At the Highwayman's Pleasure (10 page)

‘If you are ready, Mrs Weston, I will show you to your room.’

She approached cautiously and maintained as much distance as possible between them as they made their way up the stairs. He threw open the door to a small bedroom on the first floor. A full hod of coal rested on the hearth, but no fire burned there and the room was only marginally warmer than the carriage.

‘So this is to be my prison.’

‘Hopefully not for very long.’ He used his candle to light several more around the room. ‘I will have Jed come up and light the fire as soon as he has stabled the horses, and I am sure we can even find a warming pan for the bed.’

She dropped a mock curtsy.

‘La, I thank you, sir.’

He showed his teeth at that.

‘Just remember, I could have put you in the cellar.’

He went out, locking the door behind him, and she was alone.

* * *

Charity paced the little chamber, keeping her travelling cloak pulled firmly about her. The room was sparsely furnished with a large chest of drawers and a small cupboard beside the heavy, old-fashioned bed that had its full complement of pillows and blankets, but lacked curtains. There was a carpet on the floor and a washstand in the corner, although the jug was empty. She went to the door. It was a solid structure fitted with a heavy lock. She gave the handle a cursory tug, but it did not budge. She sat on the edge of the bed to consider her situation. It must be midnight, or even later, but she had left Betty sleeping in her bed and had told Thomas not to wait up. It was unlikely anyone would miss her until the morning.

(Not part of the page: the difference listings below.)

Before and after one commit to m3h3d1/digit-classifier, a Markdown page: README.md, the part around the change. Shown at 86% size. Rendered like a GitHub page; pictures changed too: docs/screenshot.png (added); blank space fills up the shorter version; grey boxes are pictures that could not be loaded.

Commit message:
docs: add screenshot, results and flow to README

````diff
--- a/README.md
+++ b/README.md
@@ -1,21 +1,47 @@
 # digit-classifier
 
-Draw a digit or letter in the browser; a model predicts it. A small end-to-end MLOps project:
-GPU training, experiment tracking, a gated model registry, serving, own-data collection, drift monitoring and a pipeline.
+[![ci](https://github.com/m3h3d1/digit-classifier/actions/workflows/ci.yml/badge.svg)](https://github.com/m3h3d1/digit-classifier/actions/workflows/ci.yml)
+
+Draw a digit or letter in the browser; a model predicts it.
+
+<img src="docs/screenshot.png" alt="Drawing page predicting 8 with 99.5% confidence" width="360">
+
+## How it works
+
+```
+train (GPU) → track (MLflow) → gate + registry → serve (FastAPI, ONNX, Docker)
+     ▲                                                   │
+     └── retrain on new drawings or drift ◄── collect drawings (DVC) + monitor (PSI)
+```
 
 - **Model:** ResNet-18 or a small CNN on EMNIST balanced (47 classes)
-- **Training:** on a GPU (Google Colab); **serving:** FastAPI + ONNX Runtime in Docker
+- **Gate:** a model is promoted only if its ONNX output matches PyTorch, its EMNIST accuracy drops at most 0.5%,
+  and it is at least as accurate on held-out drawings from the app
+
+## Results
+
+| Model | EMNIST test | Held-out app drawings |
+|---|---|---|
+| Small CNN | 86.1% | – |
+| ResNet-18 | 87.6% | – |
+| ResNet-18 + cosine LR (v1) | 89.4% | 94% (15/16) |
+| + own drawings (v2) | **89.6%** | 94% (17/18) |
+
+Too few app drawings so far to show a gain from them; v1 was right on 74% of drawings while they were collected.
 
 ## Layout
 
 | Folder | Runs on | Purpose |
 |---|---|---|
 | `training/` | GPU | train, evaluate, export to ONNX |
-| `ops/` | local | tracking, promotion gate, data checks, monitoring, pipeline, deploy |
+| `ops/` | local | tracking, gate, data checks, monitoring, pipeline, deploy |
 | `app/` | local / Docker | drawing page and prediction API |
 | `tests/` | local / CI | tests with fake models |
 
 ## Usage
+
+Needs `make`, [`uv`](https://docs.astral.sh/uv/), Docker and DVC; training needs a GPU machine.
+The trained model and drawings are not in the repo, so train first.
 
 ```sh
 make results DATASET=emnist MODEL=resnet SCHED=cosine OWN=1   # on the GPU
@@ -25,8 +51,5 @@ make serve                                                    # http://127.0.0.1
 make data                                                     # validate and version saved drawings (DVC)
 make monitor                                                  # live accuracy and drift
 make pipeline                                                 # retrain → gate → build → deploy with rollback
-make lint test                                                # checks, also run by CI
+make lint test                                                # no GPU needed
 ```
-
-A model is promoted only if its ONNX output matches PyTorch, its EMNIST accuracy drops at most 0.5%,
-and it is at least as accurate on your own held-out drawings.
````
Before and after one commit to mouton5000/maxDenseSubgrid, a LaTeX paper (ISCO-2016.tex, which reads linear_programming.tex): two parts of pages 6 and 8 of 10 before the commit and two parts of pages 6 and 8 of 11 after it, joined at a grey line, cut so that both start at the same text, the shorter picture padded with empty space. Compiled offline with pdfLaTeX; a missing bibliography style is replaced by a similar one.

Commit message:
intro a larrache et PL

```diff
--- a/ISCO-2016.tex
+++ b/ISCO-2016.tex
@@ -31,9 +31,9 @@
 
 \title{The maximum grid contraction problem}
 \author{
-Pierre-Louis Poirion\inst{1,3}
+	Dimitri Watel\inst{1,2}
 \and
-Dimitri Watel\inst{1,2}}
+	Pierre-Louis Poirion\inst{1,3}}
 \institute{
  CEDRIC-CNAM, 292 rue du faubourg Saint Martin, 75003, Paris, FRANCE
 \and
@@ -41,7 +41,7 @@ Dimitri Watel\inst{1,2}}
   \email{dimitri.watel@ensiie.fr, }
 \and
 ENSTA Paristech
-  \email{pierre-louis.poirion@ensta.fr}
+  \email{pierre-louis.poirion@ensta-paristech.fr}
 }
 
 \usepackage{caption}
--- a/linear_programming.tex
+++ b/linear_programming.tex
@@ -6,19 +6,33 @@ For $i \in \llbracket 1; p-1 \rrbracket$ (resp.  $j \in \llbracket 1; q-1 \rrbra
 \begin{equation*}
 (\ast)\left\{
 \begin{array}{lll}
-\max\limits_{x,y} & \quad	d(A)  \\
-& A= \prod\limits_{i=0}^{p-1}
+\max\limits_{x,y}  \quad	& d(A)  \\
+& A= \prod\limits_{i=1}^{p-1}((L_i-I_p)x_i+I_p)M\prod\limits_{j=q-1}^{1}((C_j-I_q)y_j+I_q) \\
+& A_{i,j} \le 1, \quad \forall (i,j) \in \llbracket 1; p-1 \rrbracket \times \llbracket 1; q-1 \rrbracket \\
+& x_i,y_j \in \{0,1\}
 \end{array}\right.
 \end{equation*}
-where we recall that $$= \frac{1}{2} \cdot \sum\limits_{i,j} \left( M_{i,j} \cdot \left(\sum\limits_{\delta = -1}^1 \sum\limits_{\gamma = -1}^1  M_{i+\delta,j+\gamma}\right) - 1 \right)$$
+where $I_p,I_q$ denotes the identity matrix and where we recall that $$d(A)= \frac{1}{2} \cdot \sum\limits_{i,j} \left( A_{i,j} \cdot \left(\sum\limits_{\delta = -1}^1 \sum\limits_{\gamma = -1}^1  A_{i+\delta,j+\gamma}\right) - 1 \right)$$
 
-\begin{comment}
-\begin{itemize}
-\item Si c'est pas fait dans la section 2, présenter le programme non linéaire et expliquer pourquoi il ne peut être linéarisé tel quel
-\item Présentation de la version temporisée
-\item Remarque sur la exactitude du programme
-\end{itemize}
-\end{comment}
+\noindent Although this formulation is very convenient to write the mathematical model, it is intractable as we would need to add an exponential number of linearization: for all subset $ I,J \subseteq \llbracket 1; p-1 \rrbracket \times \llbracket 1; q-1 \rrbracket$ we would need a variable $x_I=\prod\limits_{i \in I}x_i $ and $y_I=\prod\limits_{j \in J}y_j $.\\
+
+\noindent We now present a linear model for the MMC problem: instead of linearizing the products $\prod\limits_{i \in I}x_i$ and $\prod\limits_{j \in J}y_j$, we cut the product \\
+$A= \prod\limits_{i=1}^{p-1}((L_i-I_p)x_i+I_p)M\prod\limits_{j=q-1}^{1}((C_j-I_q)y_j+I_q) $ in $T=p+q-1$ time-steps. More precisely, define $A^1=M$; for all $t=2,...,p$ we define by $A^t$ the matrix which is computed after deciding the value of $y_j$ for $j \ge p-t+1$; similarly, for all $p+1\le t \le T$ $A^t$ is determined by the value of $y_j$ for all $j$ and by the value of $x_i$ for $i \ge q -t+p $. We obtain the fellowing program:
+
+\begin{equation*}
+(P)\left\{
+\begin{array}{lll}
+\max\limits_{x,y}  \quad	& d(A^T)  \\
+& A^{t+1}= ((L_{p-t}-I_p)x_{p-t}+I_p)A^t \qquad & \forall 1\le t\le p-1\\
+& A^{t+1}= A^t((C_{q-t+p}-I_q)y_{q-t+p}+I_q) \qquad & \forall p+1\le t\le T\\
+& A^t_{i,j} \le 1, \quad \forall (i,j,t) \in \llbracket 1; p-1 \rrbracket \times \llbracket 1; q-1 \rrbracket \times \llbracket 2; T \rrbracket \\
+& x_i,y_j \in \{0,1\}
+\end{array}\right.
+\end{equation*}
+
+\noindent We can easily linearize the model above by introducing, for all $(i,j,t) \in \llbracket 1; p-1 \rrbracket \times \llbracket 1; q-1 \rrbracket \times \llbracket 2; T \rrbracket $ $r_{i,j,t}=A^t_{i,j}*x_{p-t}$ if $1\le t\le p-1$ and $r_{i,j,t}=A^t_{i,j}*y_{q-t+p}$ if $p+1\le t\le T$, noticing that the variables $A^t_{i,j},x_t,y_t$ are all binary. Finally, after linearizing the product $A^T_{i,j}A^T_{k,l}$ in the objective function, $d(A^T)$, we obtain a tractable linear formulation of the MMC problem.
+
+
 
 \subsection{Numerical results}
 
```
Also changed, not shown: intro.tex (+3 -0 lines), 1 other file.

She was surprisingly calm and wondered how this could be. She was locked in a room, miles from Allingford, the prisoner of a man who purported to be a gentleman, but whom she knew as a highwayman.

A man who had the power of life or death over her.

She should be shaking with fear, but perhaps, after more than a decade in the theatre, she was accustomed to crises and drama. Besides, the memory of those stolen kisses would not go away and she just could not make herself believe that the man who had delivered them could be all bad. But it made no sense: reason told her Ross Durden was dangerous and she should be terrified.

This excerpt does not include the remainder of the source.